**Exercise goal**:
Going through the data below, please show each line containing the string "robots".

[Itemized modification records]
━━━━━━

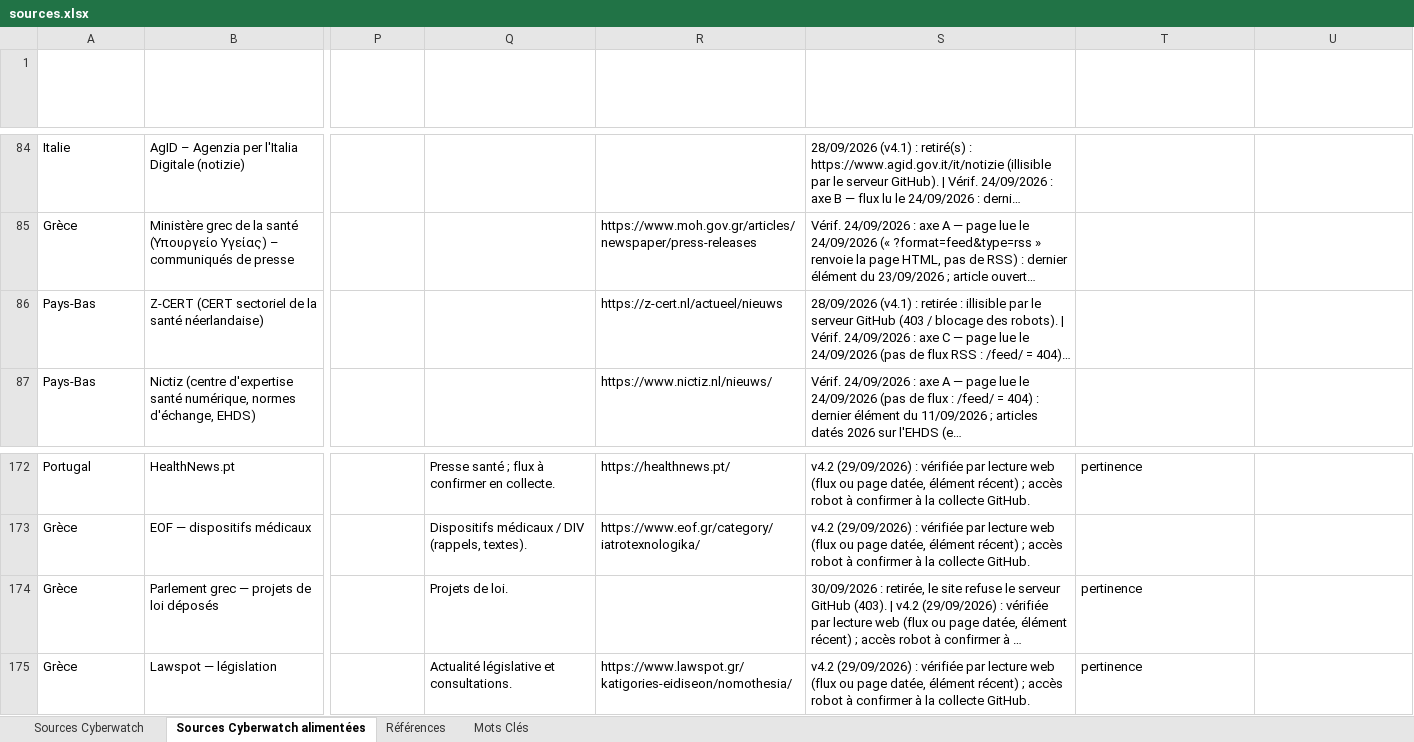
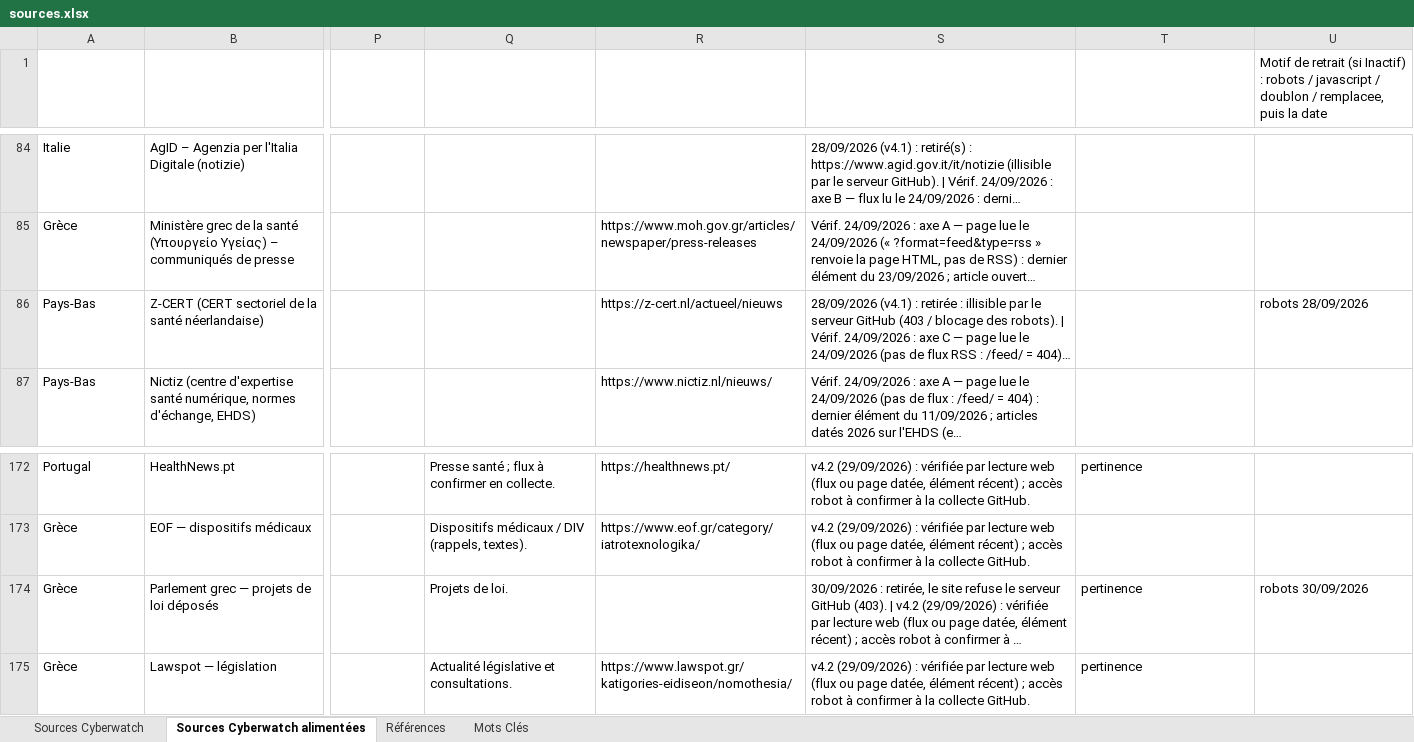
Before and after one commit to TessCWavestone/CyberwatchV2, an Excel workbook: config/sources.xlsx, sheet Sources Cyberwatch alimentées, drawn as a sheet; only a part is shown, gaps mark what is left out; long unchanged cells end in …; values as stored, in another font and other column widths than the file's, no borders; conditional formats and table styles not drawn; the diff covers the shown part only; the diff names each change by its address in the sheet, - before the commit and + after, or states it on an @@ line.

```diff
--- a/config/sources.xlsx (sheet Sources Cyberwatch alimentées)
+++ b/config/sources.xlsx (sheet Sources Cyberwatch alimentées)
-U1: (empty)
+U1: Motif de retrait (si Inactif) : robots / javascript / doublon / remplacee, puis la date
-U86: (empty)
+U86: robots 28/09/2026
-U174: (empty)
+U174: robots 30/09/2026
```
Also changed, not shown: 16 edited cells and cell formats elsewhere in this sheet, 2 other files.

━━━━━━

**Result for this task**:
+U1: Motif de retrait (si Inactif) : robots / javascript / doublon / remplacee, puis la date
+U86: robots 28/09/2026
+U174: robots 30/09/2026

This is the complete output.